(MATERIAL FOR THE TASK Opens)

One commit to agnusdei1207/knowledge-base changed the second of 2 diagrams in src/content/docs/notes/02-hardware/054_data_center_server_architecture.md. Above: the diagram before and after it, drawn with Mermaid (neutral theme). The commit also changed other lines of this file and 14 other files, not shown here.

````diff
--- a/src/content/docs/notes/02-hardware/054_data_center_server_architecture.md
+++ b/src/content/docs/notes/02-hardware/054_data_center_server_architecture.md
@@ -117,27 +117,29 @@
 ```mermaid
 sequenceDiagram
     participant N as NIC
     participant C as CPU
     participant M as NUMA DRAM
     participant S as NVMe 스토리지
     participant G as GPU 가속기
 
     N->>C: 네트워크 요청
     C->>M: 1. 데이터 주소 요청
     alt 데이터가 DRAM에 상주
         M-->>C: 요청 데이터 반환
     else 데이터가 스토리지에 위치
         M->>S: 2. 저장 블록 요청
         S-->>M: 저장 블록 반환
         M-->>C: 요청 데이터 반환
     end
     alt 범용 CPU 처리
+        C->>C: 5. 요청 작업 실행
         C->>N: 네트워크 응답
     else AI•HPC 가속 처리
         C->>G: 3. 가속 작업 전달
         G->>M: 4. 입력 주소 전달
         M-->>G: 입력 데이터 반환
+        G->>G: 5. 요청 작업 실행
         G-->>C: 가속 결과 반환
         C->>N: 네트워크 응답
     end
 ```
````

(MATERIAL FOR THE TASK Closes)

### [TASK STATEMENT]
The entries above are to be copied word for word.

### [THE COMPLETED TASK]
One commit to agnusdei1207/knowledge-base changed the second of 2 diagrams in src/content/docs/notes/02-hardware/054_data_center_server_architecture.md. Above: the diagram before and after it, drawn with Mermaid (neutral theme). The commit also changed other lines of this file and 14 other files, not shown here.

````diff
--- a/src/content/docs/notes/02-hardware/054_data_center_server_architecture.md
+++ b/src/content/docs/notes/02-hardware/054_data_center_server_architecture.md
@@ -117,27 +117,29 @@
 ```mermaid
 sequenceDiagram
     participant N as NIC
     participant C as CPU
     participant M as NUMA DRAM
     participant S as NVMe 스토리지
     participant G as GPU 가속기
 
     N->>C: 네트워크 요청
     C->>M: 1. 데이터 주소 요청
     alt 데이터가 DRAM에 상주
         M-->>C: 요청 데이터 반환
     else 데이터가 스토리지에 위치
         M->>S: 2. 저장 블록 요청
         S-->>M: 저장 블록 반환
         M-->>C: 요청 데이터 반환
     end
     alt 범용 CPU 처리
+        C->>C: 5. 요청 작업 실행
         C->>N: 네트워크 응답
     else AI•HPC 가속 처리
         C->>G: 3. 가속 작업 전달
         G->>M: 4. 입력 주소 전달
         M-->>G: 입력 데이터 반환
+        G->>G: 5. 요청 작업 실행
         G-->>C: 가속 결과 반환
         C->>N: 네트워크 응답
     end
 ```
````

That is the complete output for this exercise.